So I started reading it, and although I'm only a couple chapters in it's already been an eye-opening experience.  I feel justified to realize that, yes, Donovan IS quite active, stubborn, and pretty erratic/irregular when it comes to his daily eat/sleep "routine", probably more so than the average kid-- that these are real challenges.  At the same time, I read about the other characteristics of these kids they're writing about, and counting my blessings at how low-key D is in so many other ways-- he's not very sensitive to changing stimuli and adapts incredibly well to new people, situations, and changes to his routine.  I don't think D falls into the category of full-on spirited child, more like borderline spirited, but even if not everything mentioned in the book applies to us there seems to be a good bit of useful info to be gleaned.

In the beginning it goes through a list of different temperament traits and you go through and evaluate your kid based on them (how sensitive, perceptive, adaptable, regular, etc your kid is).  Then, and I love this, you also evaluate yourself.  Because so much of parenting is the way you and your kid interact and play off each other, what you work well together on and what instead pushes each other's buttons.  For example, I felt like a lightbulb going off when I realized the traits D and I are most different on is energy level-- he's always on the go, and I'm quite happy to sit and just be.  No wonder I'm exhausted all the time, trying to keep up with him.

But then I read the part on extroverts vs introverts, and felt like I kept having mini-epiphanies the more I mulled over the information on the pages.  The book explains how people tend to be either extroverted or introverted, characterized mainly by whether you tend to draw your energy from being around other people (eg, feel energized after spending time with friends) or from time on your own (eg, preferring to sit alone reading a book).  I've heard of all that before, so no big surprises... but then they went on to talk about other personality traits that are often associated with extro/introverts, like that extroverts tend to think by talking-- they need to talk about something out loud to someone else to really process it, and to help them solve problems.  They also tend to enjoy being close to people and around people, often need lots of feedback and reinforcement from others, and at the end of a long/stressful/busy day they might be bursting to talk about it with others.  Introverts are more introspective, need time to think something over on their own before being ready to talk it over, need more personal space, time to work on projects uninterrupted, and at the end of a busy day need time to unwind (usually alone) before feeling ready to talk about it or deal with others.

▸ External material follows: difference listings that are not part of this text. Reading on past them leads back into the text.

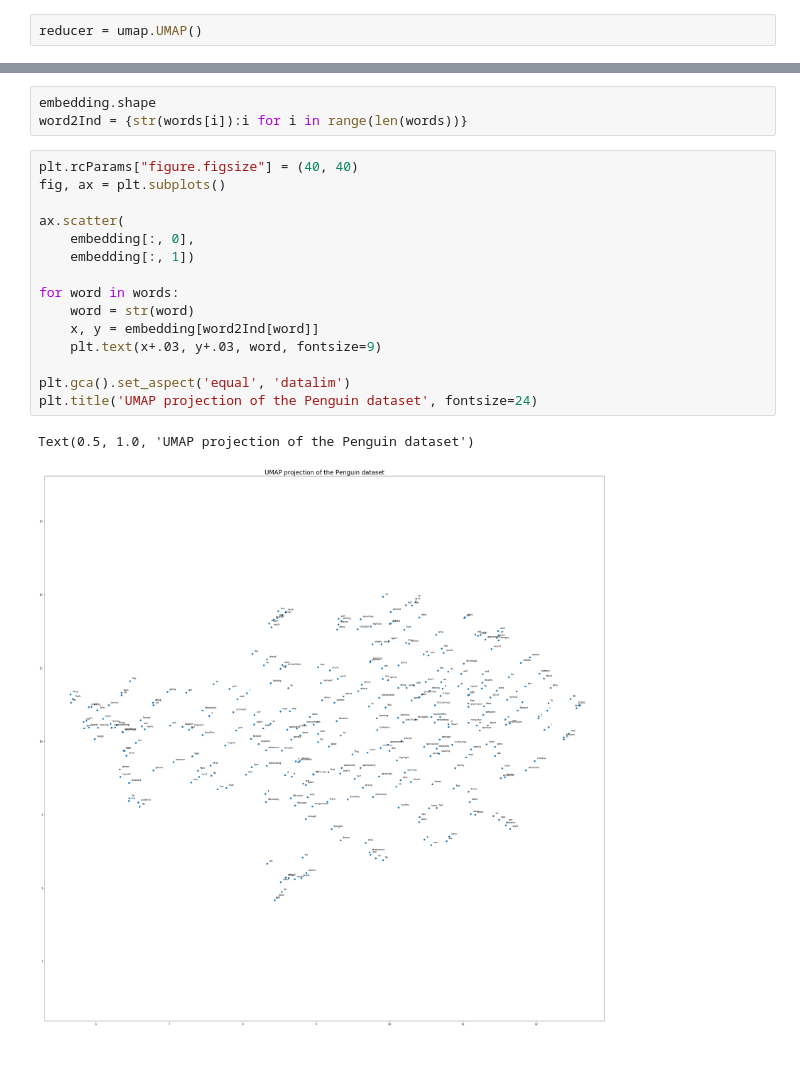
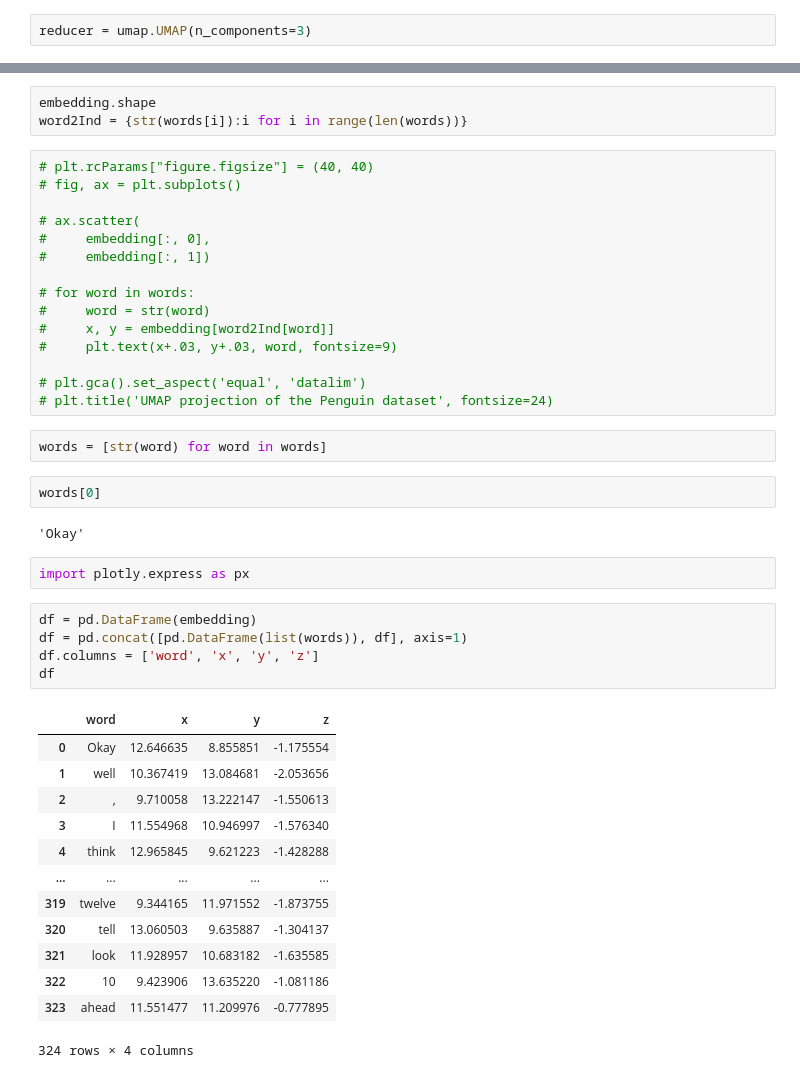
Before and after one commit to martinoni/streamlit_medical, a Jupyter notebook: Untitled.ipynb, the cells around one changed output, grey strips where cells are left out. Drawn from its saved outputs; the diff is of its cells as text.

Commit message:
3d umap

```diff
--- a/Untitled.ipynb
+++ b/Untitled.ipynb
@@ -94,7 +94,7 @@ import pandas as pd
 # %%
 import umap
 # %%
-reducer = umap.UMAP()
+reducer = umap.UMAP(n_components=3)
 # %%
 scaled_data = StandardScaler().fit_transform(data_vecs_unique)
 # %%
@@ -104,20 +126,44 @@ embedding.shape
 embedding.shape
 word2Ind = {str(words[i]):i for i in range(len(words))}
 # %%
-plt.rcParams["figure.figsize"] = (40, 40)
-fig, ax = plt.subplots()
+# plt.rcParams["figure.figsize"] = (40, 40)
+# fig, ax = plt.subplots()
 
-ax.scatter(
-    embedding[:, 0],
-    embedding[:, 1])
+# ax.scatter(
+#     embedding[:, 0],
+#     embedding[:, 1])
 
-for word in words:
-    word = str(word)
-    x, y = embedding[word2Ind[word]]
-    plt.text(x+.03, y+.03, word, fontsize=9)
+# for word in words:
+#     word = str(word)
+#     x, y = embedding[word2Ind[word]]
+#     plt.text(x+.03, y+.03, word, fontsize=9)
 
-plt.gca().set_aspect('equal', 'datalim')
-plt.title('UMAP projection of the Penguin dataset', fontsize=24)
+# plt.gca().set_aspect('equal', 'datalim')
+# plt.title('UMAP projection of the Penguin dataset', fontsize=24)
-# %% [output]
-Text(0.5, 1.0, 'UMAP projection of the Penguin dataset')
-[figure, removed]
+# %%
+words = [str(word) for word in words]
+# %%
+words[0]
+# %% [output]
+'Okay'
+# %%
+import plotly.express as px
+# %%
+df = pd.DataFrame(embedding)
+df = pd.concat([pd.DataFrame(list(words)), df], axis=1)
+df.columns = ['word', 'x', 'y', 'z']
+df
+# %% [output]
+|  | word | x | y | z |
+| 0 | Okay | 12.646635 | 8.855851 | -1.175554 |
+| 1 | well | 10.367419 | 13.084681 | -2.053656 |
+| 2 | , | 9.710058 | 13.222147 | -1.550613 |
+| 3 | I | 11.554968 | 10.946997 | -1.576340 |
+| 4 | think | 12.965845 | 9.621223 | -1.428288 |
+| ... | ... | ... | ... | ... |
+| 319 | twelve | 9.344165 | 11.971552 | -1.873755 |
+| 320 | tell | 13.060503 | 9.635887 | -1.304137 |
+| 321 | look | 11.928957 | 10.683182 | -1.635585 |
+| 322 | 10 | 9.423906 | 13.635220 | -1.081186 |
+| 323 | ahead | 11.551477 | 11.209976 | -0.777895 |
+324 rows × 4 columns
```
Also changed, not shown: parts of 7 cells of this notebook.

I guess none of that is too new, either, it all makes sense... but I guess I haven't spent much time really thinking about it before, and suddenly I felt like I was having all these insights into my marriage.  Zach is a strong extrovert.  He's always been extremely social.  This has possibly been one of his bigger challenges as a parent, how much harder it is to make time for other adults, and there have been many friday/saturday nights where he's been practically bouncing off the walls just bursting to call people up to make last-minute dinner plans or SOMETHING, just to get to interact with others.  Me?  I've got some extrovert tendencies, like that when I hear a funny joke or read an interesting article I immediately want to share it with others (which is why some days I spew links all over Facebook, and why I love Twitter so much), but for the most part I am definitely an introvert (which also explains why I feel so much more comfortable interacting via web-- email, blog, facebook, etc-- than over, say, telephone).  The book went over some different conflicts that frewquently arise between intro/extroverts, focusing more on problems between a parent and a child having a hard time relating, and little lightbulbs kept going off thinking of how Zach and I have had these same issues-- I remember us having these serious talks and him getting so frustrated because I'd quiet down (introvert) just as he needed to talk and to hear me talk (extrovert);  how frustrated I get when I'm in the middle of something when Zach comes home and wants/expects my attention right away (even if I've been really looking forward to seeing him); or the way I sometimes get annoyed when he needs to rehash any problems going on at work, things that have been long-standing or that I may just be bored of hearing about (things we may have gone over many times before), and now realize that is his way of simply working through and processing the information, and figuring out what to do next.

I also realized that my introvertedness probably played at least some part in why it felt so stifling to breastfeed a baby who refused bottles-- I literally had to be there for him every 2 hours for that whole first year of life, which made it so much harder to get time away, time to myself, time to recharge my own energy stores.

I think he's a bit young to tell quite yet, but I have an inkling that Donovan is more of an extrovert.  I'm judging this mainly from the fact that he's always seemed so much more comfortable with new people and large groups of people than babies/toddlers are apparently supposed to be.  I don't think we ever really hit that "stranger anxiety" phase (or very mildly if we did).  Which is interesting to know (that he may be an extrovert), as that might also be a challenge as he grows up and demands lots of attention and energy from me, and how I may need to plan for him to have frequent interactions with others so I don't end up totally drained.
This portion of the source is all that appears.